Phro: Would you say that your work is a job, something you do for a living that is separate from your life or is Science a significant part of who you are?
Mudiwa: I believe that I am a scientist at heart, and it’s not something I leave behind whenever I leave the lab. Not that I am thinking of my project specifically, but I think the way I approach life, my inquisitive nature, always looking for facts and not being satisfied until I have a solid answer. I love understanding how things work and why they work. The intricacies of science never cease to astound me and I think regardless of whether I stay working in a scientific environment, it is just a part of who I am.
Phro: Women drop out of STEM fields at an alarming rate. Have you witnessed this first hand? If so, what do you think causes it?
Mudiwa: I can’t say I have witnessed it firsthand but I’m definitely aware that it happens. Speaking on scientific research specifically, it’s a very demanding and time consuming career. There is a lot of pressure to publish and lobby for grants. Often women come to a crossroads where they either have to choose personal life (mainly centered around having children) or professional life, and I think many just go for personal. I feel the system has been set up to discourage women from doing both.
Phro: Are you constantly aware of your gender when in your spaces of work? Do you ever feel like it is a barrier for you or in how others treat you?
Mudiwa: Not at all to be honest. As I mentioned previously, the lab I work in currently is majority women. I have been pretty fortunate in this regard as I know this is not necessarily the norm. I do not take this for granted.
Phro: Some women Scientists have stated publicly that they feel gender-based awards for Science give them special treatment and that they prefer to be judged on a level playing with all genders. Do you agree with this? Or do you think gender-based awards are useful?

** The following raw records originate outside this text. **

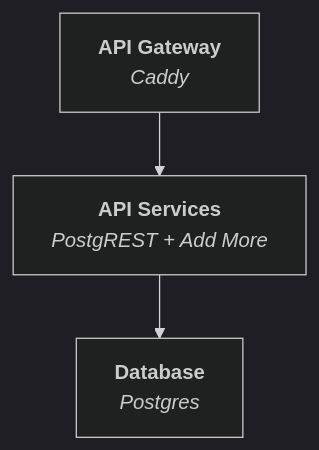
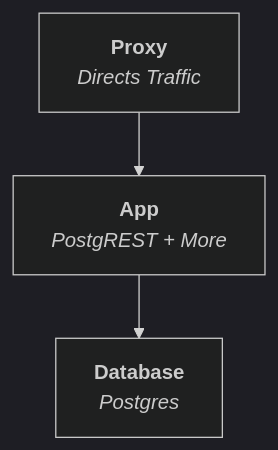
Before and after one commit to explodinglabs/superstack: the diagram in README.md, drawn with Mermaid (dark theme).

Commit message:
Adjust readme

````diff
--- a/README.md
+++ b/README.md
@@ -15,6 +15,6 @@
 ```mermaid
 flowchart TD
-    Gateway["<b>API Gateway</b><br><i>Caddy</i>"]
-    Gateway --> API["<b>API Services</b><br><i>PostgREST + Add More</i>"]
-    API --> Database["<b>Database</b><br><i>Postgres</i>"]
+    Proxy["<b>Proxy</b><br><i>Directs Traffic</i>"]
+    Proxy --> App["<b>App</b><br><i>PostgREST + More</i>"]
+    App --> Database["<b>Database</b><br><i>Postgres</i>"]
 ```
````
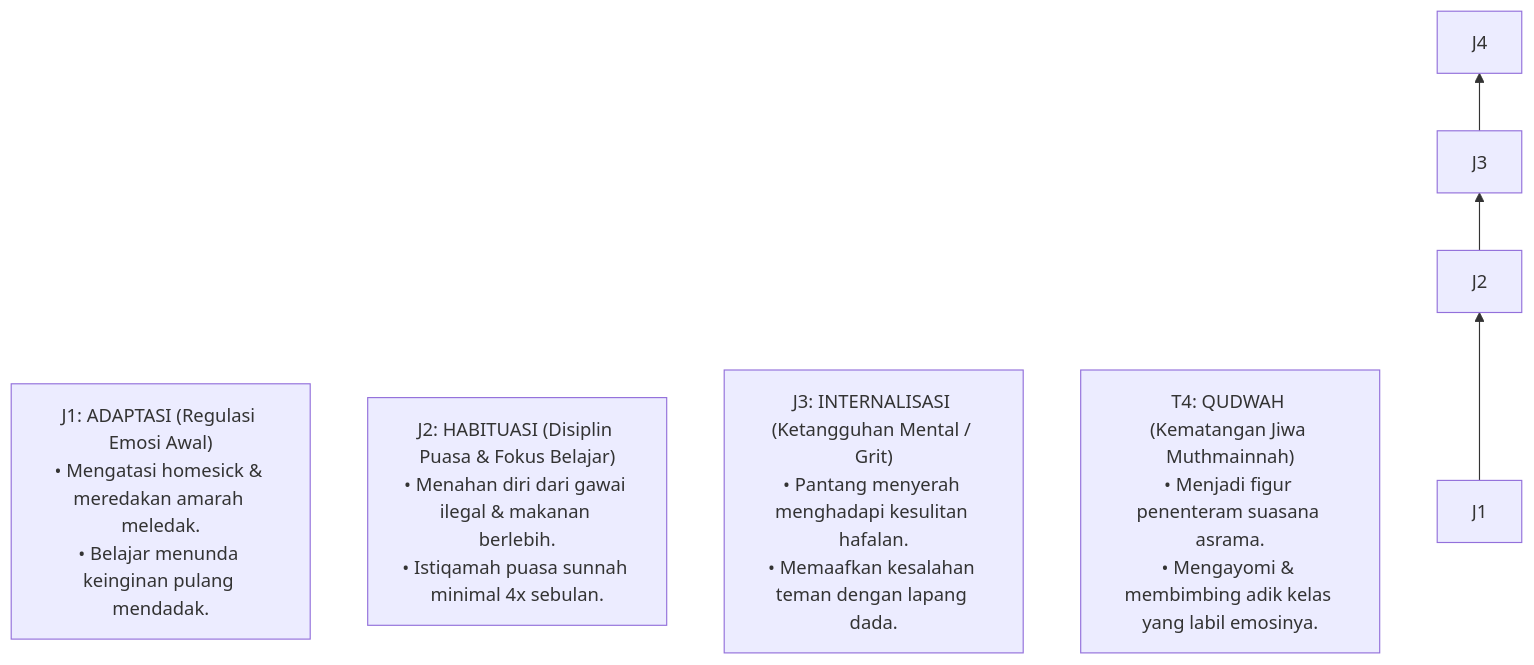
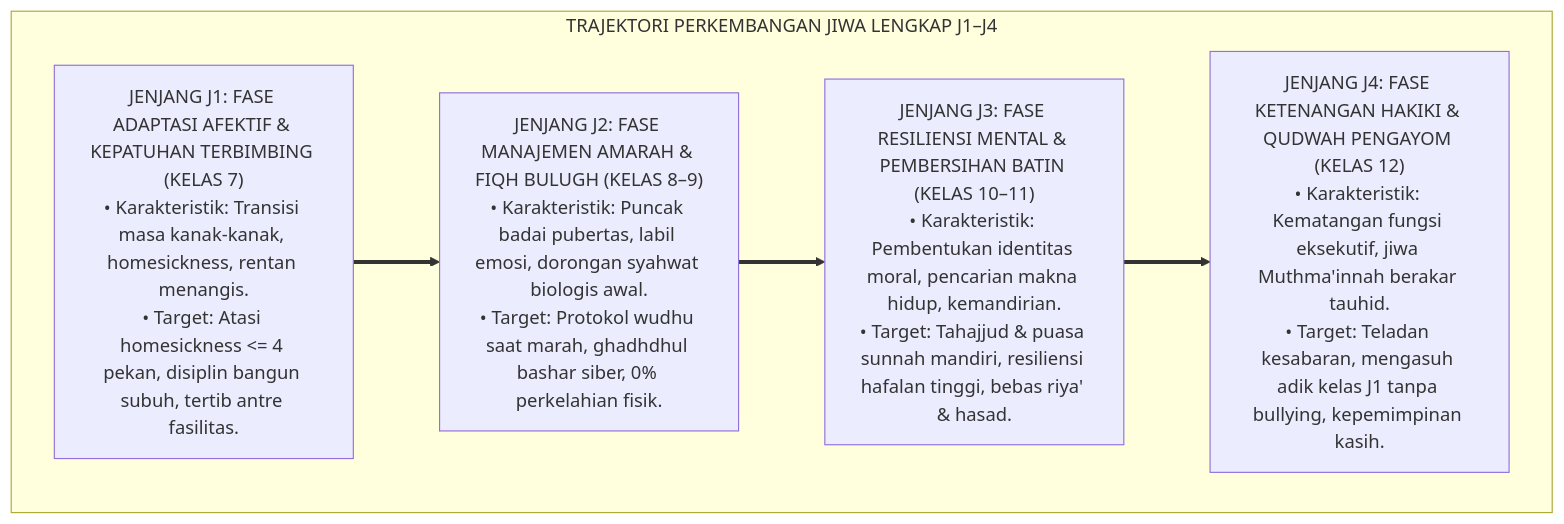
One commit to wandiapriliyandi/tumbuh changed the sixth of 7 diagrams in 03 Capacity Framework/09 Mujahadatun Linafsih/P3-09-08-Tahapan-Perkembangan-Jenjang-J1-J4.md. Above: the diagram before and after it, drawn with Mermaid. The commit also changed other lines of this file and 14 other files, not shown here.

````diff
--- a/03 Capacity Framework/09 Mujahadatun Linafsih/P3-09-08-Tahapan-Perkembangan-Jenjang-J1-J4.md
+++ b/03 Capacity Framework/09 Mujahadatun Linafsih/P3-09-08-Tahapan-Perkembangan-Jenjang-J1-J4.md
@@ -10,12 +165,14 @@
 ```mermaid
-graph BT
-    T1["J1: ADAPTASI (Regulasi Emosi Awal)<br/>• Mengatasi homesick & meredakan amarah meledak.<br/>• Belajar menunda keinginan pulang mendadak."]
-    
-    T2["J2: HABITUASI (Disiplin Puasa & Fokus Belajar)<br/>• Menahan diri dari gawai ilegal & makanan berlebih.<br/>• Istiqamah puasa sunnah minimal 4x sebulan."]
-    
-    T3["J3: INTERNALISASI (Ketangguhan Mental / Grit)<br/>• Pantang menyerah menghadapi kesulitan hafalan.<br/>• Memaafkan kesalahan teman dengan lapang dada."]
-    
-    T4["T4: QUDWAH (Kematangan Jiwa Muthmainnah)<br/>• Menjadi figur penenteram suasana asrama.<br/>• Mengayomi & membimbing adik kelas yang labil emosinya."]
-
-    J1 --> J2 --> J3 --> J4
+flowchart TD
+    subgraph ArsitekturTrajektoriJiwaJ1J4["TRAJEKTORI PERKEMBANGAN JIWA LENGKAP J1–J4"]
+        J1["JENJANG J1: FASE ADAPTASI AFEKTIF & KEPATUHAN TERBIMBING (KELAS 7)<br/>• Karakteristik: Transisi masa kanak-kanak, homesickness, rentan menangis.<br/>• Target: Atasi homesickness <= 4 pekan, disiplin bangun subuh, tertib antre fasilitas."]
+        
+        J2["JENJANG J2: FASE MANAJEMEN AMARAH & FIQH BULUGH (KELAS 8–9)<br/>• Karakteristik: Puncak badai pubertas, labil emosi, dorongan syahwat biologis awal.<br/>• Target: Protokol wudhu saat marah, ghadhdhul bashar siber, 0% perkelahian fisik."]
+        
+        J3["JENJANG J3: FASE RESILIENSI MENTAL & PEMBERSIHAN BATIN (KELAS 10–11)<br/>• Karakteristik: Pembentukan identitas moral, pencarian makna hidup, kemandirian.<br/>• Target: Tahajjud & puasa sunnah mandiri, resiliensi hafalan tinggi, bebas riya' & hasad."]
+        
+        J4["JENJANG J4: FASE KETENANGAN HAKIKI & QUDWAH PENGAYOM (KELAS 12)<br/>• Karakteristik: Kematangan fungsi eksekutif, jiwa Muthma'innah berakar tauhid.<br/>• Target: Teladan kesabaran, mengasuh adik kelas J1 tanpa bullying, kepemimpinan kasih."]
+        
+        J1 ==> J2 ==> J3 ==> J4
+    end
 ```
````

Mudiwa: Honestly, I’m a bit on the fence with this one. I think gender based awards have been a good thing, because these awards create platforms that give visibility to women scientists who would potentially not be recognized otherwise. However, I believe science is science, and your science should speak for itself and you should be awarded as such, whether you are a man, woman or whatever gender you identify as. But, until we are all on a level playing field, these awards are necessary.

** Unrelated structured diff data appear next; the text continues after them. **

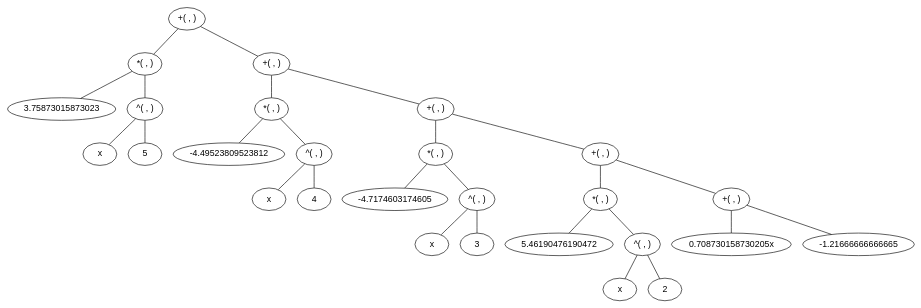
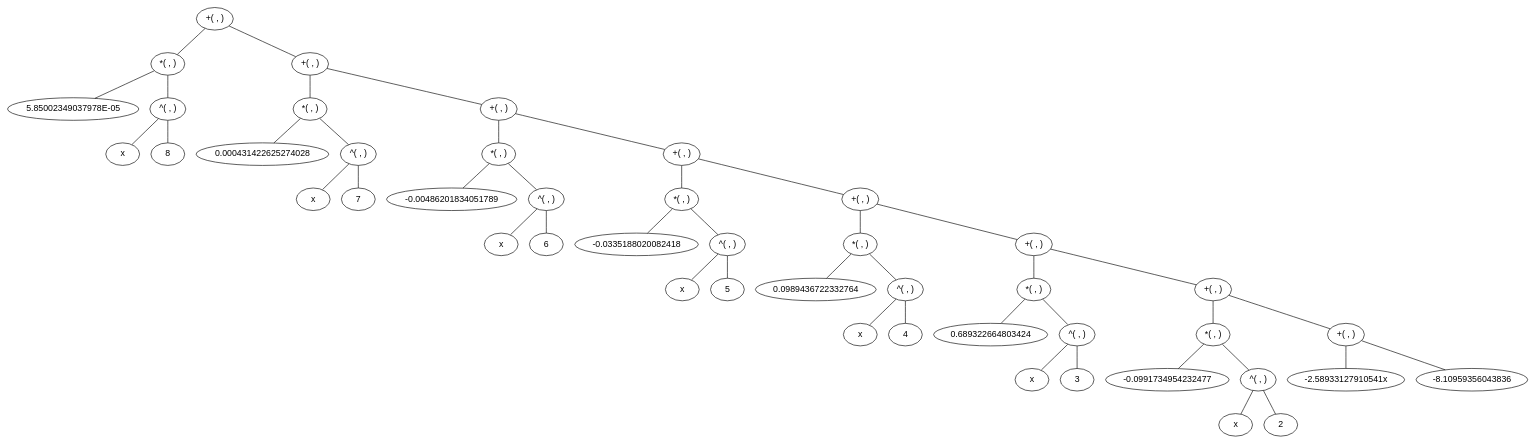
One commit to BasJoosten98/Calculus-app changed the diagram in CalculusApp/bin/Debug/abc.dot. Above: the diagram before and after it, drawn with Graphviz. The commit also changed 12 other files, not shown here.

```diff
--- a/CalculusApp/bin/Debug/abc.dot
+++ b/CalculusApp/bin/Debug/abc.dot
@@ -1,56 +1,92 @@
 graph calculus {
 node [ fontname = "Arial" ]
-node111 [ label = "+( , )" ]
-node111 -- node113
-node111 -- node117
-node113 [ label = "*( , )" ]
-node113 -- node114
-node113 -- node112
-node114 [ label = "3.75873015873023" ]
-node112 [ label = "^( , )" ]
-node112 -- node115
-node112 -- node116
-node115 [ label = "x" ]
-node116 [ label = "5" ]
-node117 [ label = "+( , )" ]
-node117 -- node119
-node117 -- node123
-node119 [ label = "*( , )" ]
-node119 -- node120
-node119 -- node118
-node120 [ label = "-4.49523809523812" ]
-node118 [ label = "^( , )" ]
-node118 -- node121
-node118 -- node122
-node121 [ label = "x" ]
-node122 [ label = "4" ]
-node123 [ label = "+( , )" ]
-node123 -- node125
-node123 -- node129
-node125 [ label = "*( , )" ]
-node125 -- node126
-node125 -- node124
-node126 [ label = "-4.7174603174605" ]
-node124 [ label = "^( , )" ]
-node124 -- node127
-node124 -- node128
-node127 [ label = "x" ]
-node128 [ label = "3" ]
-node129 [ label = "+( , )" ]
-node129 -- node131
-node129 -- node135
-node131 [ label = "*( , )" ]
-node131 -- node132
-node131 -- node130
-node132 [ label = "5.46190476190472" ]
-node130 [ label = "^( , )" ]
-node130 -- node133
-node130 -- node134
-node133 [ label = "x" ]
-node134 [ label = "2" ]
-node135 [ label = "+( , )" ]
-node135 -- node146
-node135 -- node148
-node146 [ label = "0.708730158730205x" ]
-node148 [ label = "-1.21666666666665" ]
+node437 [ label = "+( , )" ]
+node437 -- node439
+node437 -- node443
+node439 [ label = "*( , )" ]
+node439 -- node440
+node439 -- node438
+node440 [ label = "5.85002349037978E-05" ]
+node438 [ label = "^( , )" ]
+node438 -- node441
+node438 -- node442
+node441 [ label = "x" ]
+node442 [ label = "8" ]
+node443 [ label = "+( , )" ]
+node443 -- node445
+node443 -- node449
+node445 [ label = "*( , )" ]
+node445 -- node446
+node445 -- node444
+node446 [ label = "0.000431422625274028" ]
+node444 [ label = "^( , )" ]
+node444 -- node447
+node444 -- node448
+node447 [ label = "x" ]
+node448 [ label = "7" ]
+node449 [ label = "+( , )" ]
+node449 -- node451
+node449 -- node455
+node451 [ label = "*( , )" ]
+node451 -- node452
+node451 -- node450
+node452 [ label = "-0.00486201834051789" ]
+node450 [ label = "^( , )" ]
+node450 -- node453
+node450 -- node454
+node453 [ label = "x" ]
+node454 [ label = "6" ]
+node455 [ label = "+( , )" ]
+node455 -- node457
+node455 -- node461
+node457 [ label = "*( , )" ]
+node457 -- node458
+node457 -- node456
+node458 [ label = "-0.0335188020082418" ]
+node456 [ label = "^( , )" ]
+node456 -- node459
+node456 -- node460
+node459 [ label = "x" ]
+node460 [ label = "5" ]
+node461 [ label = "+( , )" ]
+node461 -- node463
+node461 -- node467
+node463 [ label = "*( , )" ]
+node463 -- node464
+node463 -- node462
+node464 [ label = "0.0989436722332764" ]
+node462 [ label = "^( , )" ]
+node462 -- node465
+node462 -- node466
+node465 [ label = "x" ]
+node466 [ label = "4" ]
+node467 [ label = "+( , )" ]
+node467 -- node469
+node467 -- node473
+node469 [ label = "*( , )" ]
+node469 -- node470
+node469 -- node468
+node470 [ label = "0.689322664803424" ]
+node468 [ label = "^( , )" ]
+node468 -- node471
+node468 -- node472
+node471 [ label = "x" ]
+node472 [ label = "3" ]
+node473 [ label = "+( , )" ]
+node473 -- node475
+node473 -- node479
+node475 [ label = "*( , )" ]
+node475 -- node476
+node475 -- node474
+node476 [ label = "-0.0991734954232477" ]
+node474 [ label = "^( , )" ]
+node474 -- node477
+node474 -- node478
+node477 [ label = "x" ]
+node478 [ label = "2" ]
+node479 [ label = "+( , )" ]
+node479 -- node490
+node479 -- node492
+node490 [ label = "-2.58933127910541x" ]
+node492 [ label = "-8.10959356043836" ]
 }
```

Phro: How can society do a better job of sharing the stories of women in Science and encouraging women and girls to pursue careers in Science?
Mudiwa: Women in science need to be more visible and speak about the work they do. They need to come together to create more platforms that promote awareness on the vast amount of career paths that can be followed in the STEM field. We need to start mentoring girls from a young age and letting them know that they can pursue science if that’s what they are into by sharing our own experiences.
This series is a collection of interviews from women studying or working in Science. Please note it is open to all transwomen and non-binary persons too. If you would like to share your story please contact me here.